The Republican leader of the Ohio Senate says a hearing will be held on Wednesday on the toxic train derailment in East Palestine, to hear from Gov. Mike DeWine, the Ohio EPA director and other state officials.
Senate President Matt Huffman (R-Lima) said the scope of the environmental damage after the derailment is unclear, so he wants a forum on what information is known now.
"We want everyone to get the facts in a public way so that the local media can examine those. I know that sometimes things get said on a national scale which may or may not be correct," Huffman told reporters. "So if we have that in an open public hearing, I think it'll be beneficial for everybody."
And Huffman said the hearing will help state lawmakers get information too as they consider the two-year budget that's currently in the House Finance Committee.
"I think it makes sense to consider what happened in this. It's not just East Palestine. There are other villages involved. We don't yet know the scope of the environmental damage," Huffman said. "I think certainly by the operating budget time, we'll have a better idea. Next week's hearing might just be a kind of a first step as we gather information about that."
An announcement from the Ohio Senate said the hearing will be held on Wednesday at 2:30pm. It'll be chaired by Sen. Bill Reineke (R-Tiffin) and the vice-chair will be Sen. Michael Rulli (R-Salem), who represents the district that includes East Palestine.
A requirement to maintain two-person crews and other train-related proposals have been added to the state transportation budget. But Huffman said many regulations on trains relate to interstate commerce, which is a federal issue - so they can’t be changed by state lawmakers.
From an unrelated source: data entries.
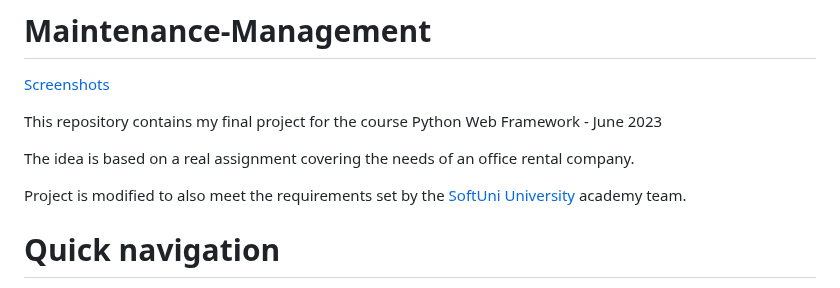
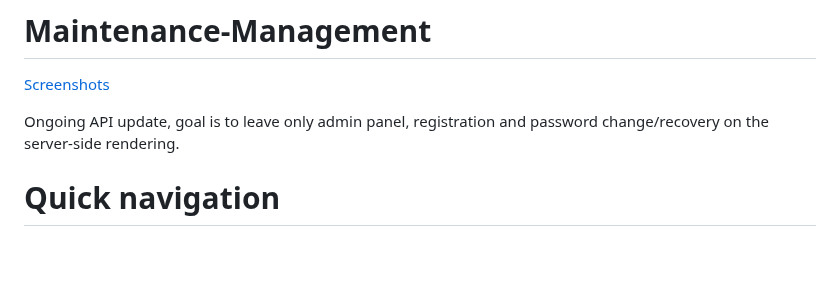
Before and after one commit to Moramarth/Maintenance-Management, a Markdown page: README.md, the part around the change. Rendered like a GitHub page; blank space fills up the shorter version.

```diff
--- a/README.md
+++ b/README.md
@@ -2,11 +2,7 @@
 
 [Screenshots](#screenshots)
 
-This repository contains my final project for the course Python Web Framework - June 2023
-
-The idea is based on a real assignment covering the needs of an office rental company.
-
-Project is modified to also meet the requirements set by the [SoftUni University](https://softuni.bg/) academy team.
+Ongoing API update, goal is to leave only admin panel, registration and password change/recovery on the server-side rendering.
 
 # Quick navigation
 
```
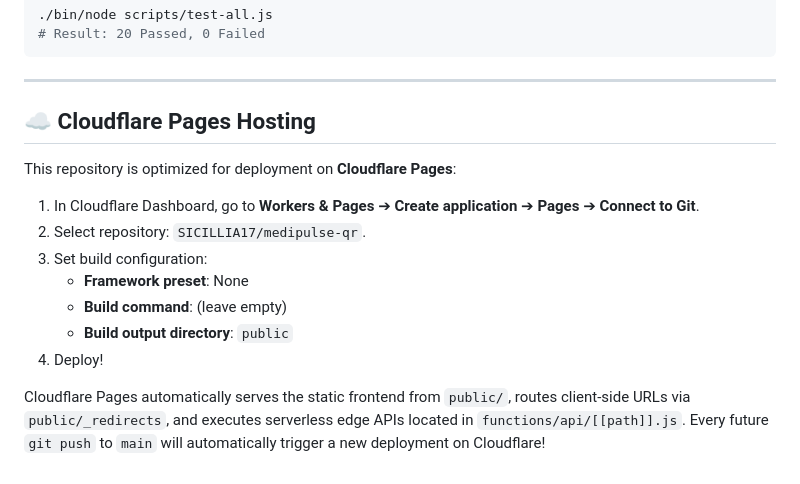
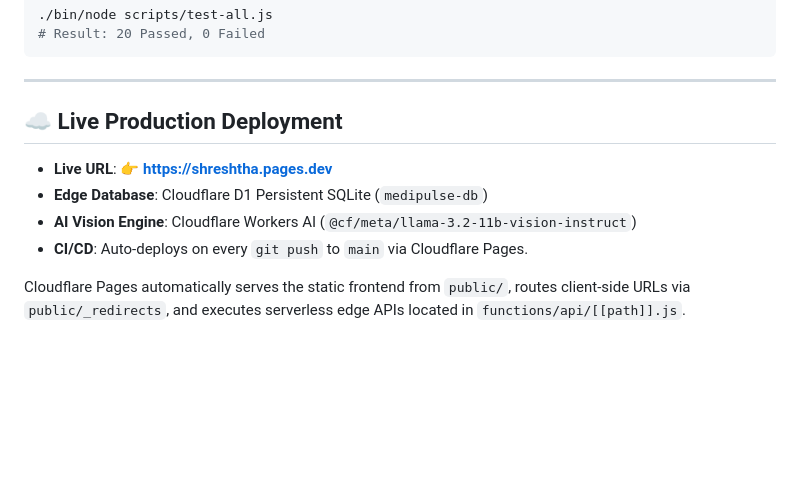
Before and after one commit to SICILLIA17/medipulse-qr, a Markdown page: README.md, the part around the change. GitHub-like rendering; blank space fills up the shorter version.

Commit message:
docs: update production deployment URL to shreshtha.pages.dev

```diff
--- a/README.md
+++ b/README.md
@@ -101,16 +101,11 @@ Run the test suite at any time:
 
 ---
 
-## ☁️ Cloudflare Pages Hosting
+## ☁️ Live Production Deployment
 
-This repository is optimized for deployment on **Cloudflare Pages**:
+- **Live URL**: 👉 **[https://shreshtha.pages.dev](https://shreshtha.pages.dev)**
+- **Edge Database**: Cloudflare D1 Persistent SQLite (`medipulse-db`)
+- **AI Vision Engine**: Cloudflare Workers AI (`@cf/meta/llama-3.2-11b-vision-instruct`)
+- **CI/CD**: Auto-deploys on every `git push` to `main` via Cloudflare Pages.
 
-1. In Cloudflare Dashboard, go to **Workers & Pages** ➔ **Create application** ➔ **Pages** ➔ **Connect to Git**.
-2. Select repository: `SICILLIA17/medipulse-qr`.
-3. Set build configuration:
-   - **Framework preset**: None
-   - **Build command**: (leave empty)
-   - **Build output directory**: `public`
-4. Deploy!
-
-Cloudflare Pages automatically serves the static frontend from `public/`, routes client-side URLs via `public/_redirects`, and executes serverless edge APIs located in `functions/api/[[path]].js`. Every future `git push` to `main` will automatically trigger a new deployment on Cloudflare!
+Cloudflare Pages automatically serves the static frontend from `public/`, routes client-side URLs via `public/_redirects`, and executes serverless edge APIs located in `functions/api/[[path]].js`.
```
But he said some things can be, like grade crossings and oversight of trains by the Public Utilities Commission of Ohio.